Craig: Yeah, One of the things near and dear to my heart is adoption, and caring for the fatherless and some people who know me know that several years ago, my wife and I started an organization called 200 Million Flowers and quite frankly, you and another dear friend of ours was part of the inspiration of that. You have the adopted son, tell us a little bit about that process and about your son.
Lee: Man, it’s a crazy story. So, probably some time around 2009 or 2010, you know Jenny and I had Ford and Millie at the time and we thought, “Gosh we got our boy, we got our girl, we are set.” Though life was pretty much carved and our path was straight from there, but we just started sensing around that time that there was just something more for us and we really started feeling our hearts being called towards adoption. And Jenny and I had, the friend you are referring to, who were adopting at the same time, I think through their journey and through our own hearts, we began to feel like, “man this is something that is for us too”, and so after a lot of thought and a lot of prayer, we began to pursue an international adoption through Ethiopia and from the time we placed our application on file, to the time Moses cam home was bout a three year time frame. It was a really challenging three years but the moment that you get to meet your son for the first time and is actually placed in your hands and you get to bring him home, is just a moment you never forget and it just makes it all worthwhile.
Matt: Wow, how old was Moses when he came to live with you?
Lee: Yeah, Moses was 6 months old when we got the referral but he actually came home when he was 8 months.

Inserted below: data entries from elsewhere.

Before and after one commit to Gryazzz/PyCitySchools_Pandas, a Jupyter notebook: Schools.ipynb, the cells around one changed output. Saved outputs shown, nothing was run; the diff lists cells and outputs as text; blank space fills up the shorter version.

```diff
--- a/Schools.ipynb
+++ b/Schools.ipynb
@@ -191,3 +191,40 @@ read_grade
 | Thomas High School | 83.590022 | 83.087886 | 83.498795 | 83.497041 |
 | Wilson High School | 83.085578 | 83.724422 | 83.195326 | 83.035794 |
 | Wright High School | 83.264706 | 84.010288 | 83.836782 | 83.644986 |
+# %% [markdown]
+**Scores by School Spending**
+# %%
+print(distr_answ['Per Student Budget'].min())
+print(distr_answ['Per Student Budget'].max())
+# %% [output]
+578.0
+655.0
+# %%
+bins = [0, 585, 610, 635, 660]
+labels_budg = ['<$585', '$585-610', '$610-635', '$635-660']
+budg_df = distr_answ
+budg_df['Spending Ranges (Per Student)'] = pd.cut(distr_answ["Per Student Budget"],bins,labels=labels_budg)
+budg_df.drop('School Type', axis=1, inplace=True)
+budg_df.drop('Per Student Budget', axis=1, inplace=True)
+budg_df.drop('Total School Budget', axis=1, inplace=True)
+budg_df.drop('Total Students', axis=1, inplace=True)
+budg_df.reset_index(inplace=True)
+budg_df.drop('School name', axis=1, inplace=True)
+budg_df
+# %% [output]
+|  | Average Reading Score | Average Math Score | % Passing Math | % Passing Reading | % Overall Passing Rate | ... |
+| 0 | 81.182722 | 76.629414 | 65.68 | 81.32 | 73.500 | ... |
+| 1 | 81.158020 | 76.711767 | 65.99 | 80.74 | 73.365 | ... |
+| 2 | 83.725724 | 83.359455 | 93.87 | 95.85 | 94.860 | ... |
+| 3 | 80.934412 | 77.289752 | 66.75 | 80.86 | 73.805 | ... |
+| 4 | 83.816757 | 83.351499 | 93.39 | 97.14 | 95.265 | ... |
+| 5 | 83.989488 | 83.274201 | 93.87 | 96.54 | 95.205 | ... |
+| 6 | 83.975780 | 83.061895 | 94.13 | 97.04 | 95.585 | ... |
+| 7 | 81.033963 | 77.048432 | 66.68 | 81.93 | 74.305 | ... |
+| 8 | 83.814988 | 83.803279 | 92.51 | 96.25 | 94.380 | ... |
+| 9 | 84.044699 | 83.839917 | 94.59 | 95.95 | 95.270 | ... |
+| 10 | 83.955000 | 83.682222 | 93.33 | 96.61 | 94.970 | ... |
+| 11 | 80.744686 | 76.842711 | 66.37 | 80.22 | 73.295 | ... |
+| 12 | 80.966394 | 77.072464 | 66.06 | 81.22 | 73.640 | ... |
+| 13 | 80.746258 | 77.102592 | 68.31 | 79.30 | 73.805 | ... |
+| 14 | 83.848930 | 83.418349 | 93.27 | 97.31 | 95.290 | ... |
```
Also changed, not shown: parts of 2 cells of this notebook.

So soon thereafter.
Craig: yeah one of the things that, we’ve talked to a formerly chancery judge on our podcast and he talked about the progression the 24 years he was on the chancery bench and how much more involved fathers have become, and Lee you’re a dad, and you’re a professional counselor, can you talk a little bit about how that intersects with your counseling practice?

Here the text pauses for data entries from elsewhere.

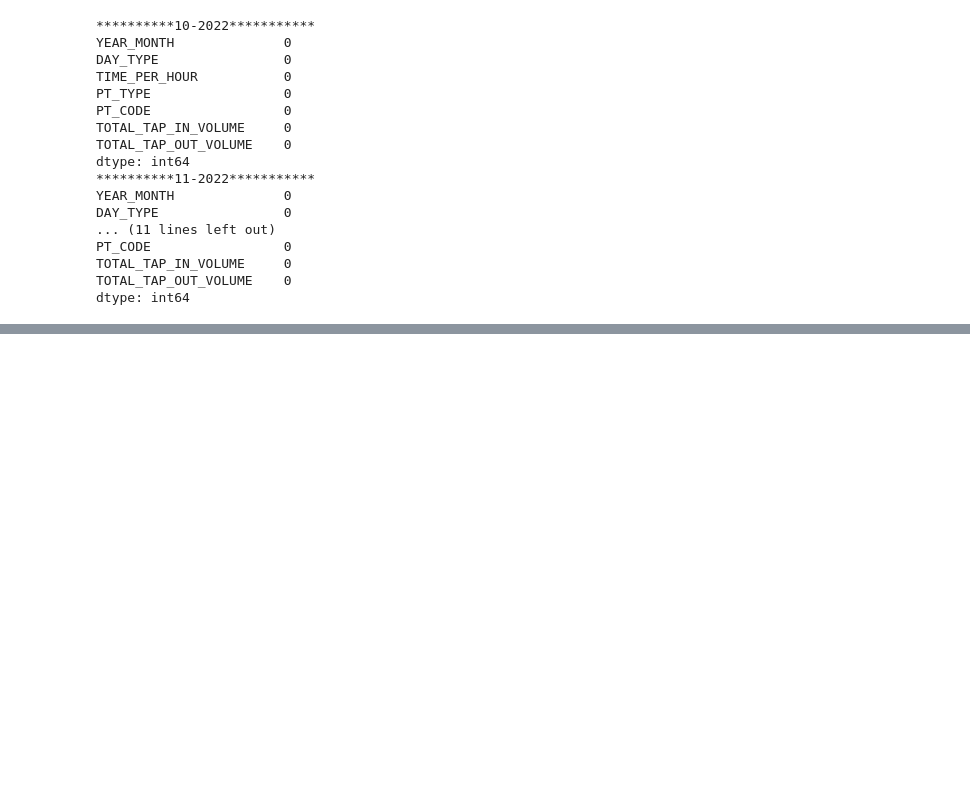
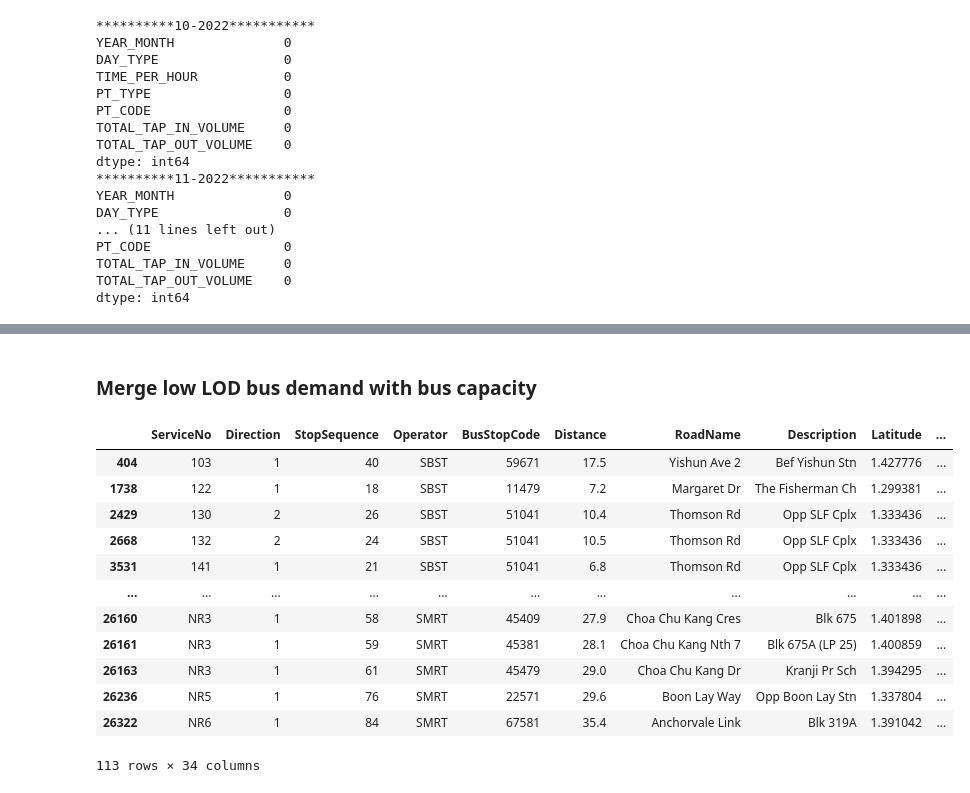
Before and after one commit to kaze-droid/SG-Transportation-Analysis, a Jupyter notebook: clean.ipynb, the cells around one changed output, grey strips where cells are left out. Cells and saved outputs as stored; diff of their text form; code cells hidden in the pictures; blank space fills up the shorter version.

```diff
--- a/clean.ipynb
+++ b/clean.ipynb
@@ -89,0 +489,24 @@ pd.to_csv('./data/.csv')
+# %% [markdown]
+### Merge low LOD bus demand with bus capacity
+# %%
+df1 = pd.read_csv('data/bus_capacity.csv')
+df2 = pd.read_csv('data/bus_demand_low_LOD.csv')
+# %%
+df = pd.merge(df1, df2, on="BusStopCode", how="left")
+# %%
+null = df[df.isnull().any(axis=1)]
+display(null.sort_values("ServiceNo"))
+# %% [output]
+|  | ServiceNo | Direction | StopSequence | Operator | BusStopCode | Distance | RoadName | Description | Latitude | ... |
+| 404 | 103 | 1 | 40 | SBST | 59671 | 17.5 | Yishun Ave 2 | Bef Yishun Stn | 1.427776 | ... |
+| 1738 | 122 | 1 | 18 | SBST | 11479 | 7.2 | Margaret Dr | The Fisherman Ch | 1.299381 | ... |
+| 2429 | 130 | 2 | 26 | SBST | 51041 | 10.4 | Thomson Rd | Opp SLF Cplx | 1.333436 | ... |
+| 2668 | 132 | 2 | 24 | SBST | 51041 | 10.5 | Thomson Rd | Opp SLF Cplx | 1.333436 | ... |
+| 3531 | 141 | 1 | 21 | SBST | 51041 | 6.8 | Thomson Rd | Opp SLF Cplx | 1.333436 | ... |
+| ... | ... | ... | ... | ... | ... | ... | ... | ... | ... | ... |
+| 26160 | NR3 | 1 | 58 | SMRT | 45409 | 27.9 | Choa Chu Kang Cres | Blk 675 | 1.401898 | ... |
+| 26161 | NR3 | 1 | 59 | SMRT | 45381 | 28.1 | Choa Chu Kang Nth 7 | Blk 675A (LP 25) | 1.400859 | ... |
+| 26163 | NR3 | 1 | 61 | SMRT | 45479 | 29.0 | Choa Chu Kang Dr | Kranji Pr Sch | 1.394295 | ... |
+| 26236 | NR5 | 1 | 76 | SMRT | 22571 | 29.6 | Boon Lay Way | Opp Boon Lay Stn | 1.337804 | ... |
+| 26322 | NR6 | 1 | 84 | SMRT | 67581 | 35.4 | Anchorvale Link | Blk 319A | 1.391042 | ... |
+113 rows × 34 columns
```
Also changed, not shown: parts of 42 cells of this notebook, 9 other files.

Lee: Well you know I think what I do for a living every day, you have examples in from of you of things that have gone really bad. It really keeps you honest as a dad and I think everyday I leave with even more of a desire to just get it right. I’m always aware that I’m on a clock when it comes to my kids. I mean, you get them for 18 years and then they are out. That 18 years, I mean, you know you are getting closer, Craig, so that 18 years flies by really quick. So, I think the word intentionality really comes to mind when I think about how I spend my time with my kids. What do I want to do? What are the things I want to impress upon them and really I think the biggest part is just learning to connect with their hearts and hearing from them.
Matt: Do you feel like you have noticed a change, even in your patients, the people you see, where the fathers have a more active role inside their home?

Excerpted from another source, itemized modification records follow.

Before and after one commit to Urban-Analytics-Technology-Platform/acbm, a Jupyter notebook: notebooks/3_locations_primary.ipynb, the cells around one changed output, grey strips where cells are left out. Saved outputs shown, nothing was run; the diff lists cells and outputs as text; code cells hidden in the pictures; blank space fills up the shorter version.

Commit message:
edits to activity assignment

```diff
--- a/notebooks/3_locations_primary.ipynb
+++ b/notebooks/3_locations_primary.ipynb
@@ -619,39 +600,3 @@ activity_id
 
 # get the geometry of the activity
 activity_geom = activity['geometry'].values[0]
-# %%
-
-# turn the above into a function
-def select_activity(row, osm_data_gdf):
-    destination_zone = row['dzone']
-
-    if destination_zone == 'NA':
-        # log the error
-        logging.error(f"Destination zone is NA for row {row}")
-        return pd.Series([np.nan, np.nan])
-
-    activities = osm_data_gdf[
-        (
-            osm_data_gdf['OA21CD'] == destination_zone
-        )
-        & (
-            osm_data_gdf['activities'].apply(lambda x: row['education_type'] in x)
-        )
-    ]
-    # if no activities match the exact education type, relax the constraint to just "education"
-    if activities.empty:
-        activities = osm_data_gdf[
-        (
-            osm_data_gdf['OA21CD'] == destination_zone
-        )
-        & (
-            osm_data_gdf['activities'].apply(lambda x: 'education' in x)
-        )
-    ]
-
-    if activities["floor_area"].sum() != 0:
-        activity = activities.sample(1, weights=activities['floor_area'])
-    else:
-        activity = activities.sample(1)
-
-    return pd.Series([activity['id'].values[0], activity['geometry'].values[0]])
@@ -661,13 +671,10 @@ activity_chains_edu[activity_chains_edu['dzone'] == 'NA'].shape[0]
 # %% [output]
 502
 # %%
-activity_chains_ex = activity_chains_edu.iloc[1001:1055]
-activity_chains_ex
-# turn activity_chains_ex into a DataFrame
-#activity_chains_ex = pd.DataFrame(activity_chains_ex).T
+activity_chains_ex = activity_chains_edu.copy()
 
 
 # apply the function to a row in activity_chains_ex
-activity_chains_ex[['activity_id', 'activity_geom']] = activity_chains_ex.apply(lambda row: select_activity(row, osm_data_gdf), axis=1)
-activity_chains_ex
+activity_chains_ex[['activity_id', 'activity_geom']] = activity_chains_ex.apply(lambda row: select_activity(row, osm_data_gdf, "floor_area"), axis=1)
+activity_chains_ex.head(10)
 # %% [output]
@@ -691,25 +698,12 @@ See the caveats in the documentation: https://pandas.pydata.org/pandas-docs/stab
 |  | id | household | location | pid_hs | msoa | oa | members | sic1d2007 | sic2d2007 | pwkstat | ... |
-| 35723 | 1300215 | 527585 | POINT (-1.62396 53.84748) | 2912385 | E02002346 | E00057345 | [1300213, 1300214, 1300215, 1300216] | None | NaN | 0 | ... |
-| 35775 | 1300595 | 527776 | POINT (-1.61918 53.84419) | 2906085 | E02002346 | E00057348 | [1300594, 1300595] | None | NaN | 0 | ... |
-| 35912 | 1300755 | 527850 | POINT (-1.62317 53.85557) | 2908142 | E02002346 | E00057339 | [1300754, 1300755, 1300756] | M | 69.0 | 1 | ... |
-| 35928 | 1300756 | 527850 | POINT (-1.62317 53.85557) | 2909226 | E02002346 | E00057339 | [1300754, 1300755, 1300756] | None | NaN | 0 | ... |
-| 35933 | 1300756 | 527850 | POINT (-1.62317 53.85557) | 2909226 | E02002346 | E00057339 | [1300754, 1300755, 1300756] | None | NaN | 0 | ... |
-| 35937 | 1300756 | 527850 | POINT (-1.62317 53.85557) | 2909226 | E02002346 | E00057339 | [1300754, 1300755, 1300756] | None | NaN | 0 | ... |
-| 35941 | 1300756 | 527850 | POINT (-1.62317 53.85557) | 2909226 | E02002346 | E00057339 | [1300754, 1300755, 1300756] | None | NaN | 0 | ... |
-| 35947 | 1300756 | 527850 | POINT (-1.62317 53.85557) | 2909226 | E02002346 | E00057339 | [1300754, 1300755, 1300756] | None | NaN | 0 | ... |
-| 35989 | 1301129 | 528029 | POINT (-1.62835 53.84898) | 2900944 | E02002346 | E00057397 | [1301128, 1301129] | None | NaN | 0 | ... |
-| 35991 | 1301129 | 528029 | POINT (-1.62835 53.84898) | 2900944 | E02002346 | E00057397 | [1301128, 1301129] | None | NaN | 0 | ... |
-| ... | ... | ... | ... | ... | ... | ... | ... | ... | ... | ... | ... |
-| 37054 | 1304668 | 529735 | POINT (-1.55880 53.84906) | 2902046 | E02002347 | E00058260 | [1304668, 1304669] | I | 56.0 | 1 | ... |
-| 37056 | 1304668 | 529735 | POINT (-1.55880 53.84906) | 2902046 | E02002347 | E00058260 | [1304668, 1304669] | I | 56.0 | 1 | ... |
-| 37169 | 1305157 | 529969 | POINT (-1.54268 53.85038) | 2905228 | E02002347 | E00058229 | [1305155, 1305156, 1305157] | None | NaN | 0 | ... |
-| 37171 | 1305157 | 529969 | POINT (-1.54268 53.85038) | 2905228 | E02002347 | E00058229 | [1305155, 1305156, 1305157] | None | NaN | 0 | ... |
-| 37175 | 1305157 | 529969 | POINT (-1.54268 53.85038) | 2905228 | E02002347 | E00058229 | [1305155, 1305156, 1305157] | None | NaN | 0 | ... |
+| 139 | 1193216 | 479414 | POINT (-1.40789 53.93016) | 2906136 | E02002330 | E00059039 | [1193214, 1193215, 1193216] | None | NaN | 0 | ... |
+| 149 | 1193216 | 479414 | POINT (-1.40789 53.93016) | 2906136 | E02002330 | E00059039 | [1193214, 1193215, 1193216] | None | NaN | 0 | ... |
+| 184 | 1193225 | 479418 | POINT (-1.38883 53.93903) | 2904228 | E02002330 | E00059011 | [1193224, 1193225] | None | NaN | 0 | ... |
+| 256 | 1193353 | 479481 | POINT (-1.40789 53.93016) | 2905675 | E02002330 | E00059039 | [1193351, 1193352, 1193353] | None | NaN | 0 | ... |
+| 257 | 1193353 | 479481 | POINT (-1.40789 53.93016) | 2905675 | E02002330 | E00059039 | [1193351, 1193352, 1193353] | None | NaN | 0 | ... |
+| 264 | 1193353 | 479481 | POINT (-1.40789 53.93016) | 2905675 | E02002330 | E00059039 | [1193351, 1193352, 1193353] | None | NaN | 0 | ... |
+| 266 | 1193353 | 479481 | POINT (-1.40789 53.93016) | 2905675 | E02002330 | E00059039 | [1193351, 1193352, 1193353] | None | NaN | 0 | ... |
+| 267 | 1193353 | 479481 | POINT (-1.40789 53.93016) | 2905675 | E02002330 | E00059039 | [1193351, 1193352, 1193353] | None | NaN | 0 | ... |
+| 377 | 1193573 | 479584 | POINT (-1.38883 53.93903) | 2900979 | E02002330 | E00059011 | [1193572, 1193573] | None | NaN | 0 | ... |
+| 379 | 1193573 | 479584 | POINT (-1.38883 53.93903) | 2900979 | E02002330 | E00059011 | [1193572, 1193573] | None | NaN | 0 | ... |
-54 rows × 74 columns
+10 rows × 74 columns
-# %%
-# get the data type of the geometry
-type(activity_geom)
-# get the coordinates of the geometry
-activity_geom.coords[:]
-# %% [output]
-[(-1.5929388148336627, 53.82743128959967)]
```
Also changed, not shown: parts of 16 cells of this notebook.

Lee: Yeah, I think so. For sure. I think what you referred to the judge what he had said, you do see dads more and more wanting to spend more time with their kids. Craig you and I were talking earlier about sometimes, it’s unfortunate, it takes some tragedy sometimes to really prioritize people’s lives and I think through divorce or just through some tragedy, just some difficult times in marriage, sometimes it can kind of reprioritize everything for you. And you do see dads taking more of an active roll with their kids. That’s real encouraging.
Craig: On our Instagram page, a several months ago, there was this graphic about how much custody time do dads get in various states. And I was really struck that, in Mississippi, and I knew this but when you see it you see it graphically, it changes kind of the paradigm of your perspective. Something like dads, noncustodial dads or dads who don’t live in the same home as their kids, enjoy 23% of time, custodial time, and that’s a start contrast for like Colorado for example and when it’s a strict 50/50 determination. Of course, I am on the opinion that we as human beings get part of our identities from our mom and dad and is certainly vitally important for children to have the benefit of that. Generally speaking, there are certainly times when one parent is simply not healthy or one parent is suffering from some kind of chemical dependency or psychological condition that renders their parenting dangerous. But, most of the time, most kids benefit from a relationship with mom and dad.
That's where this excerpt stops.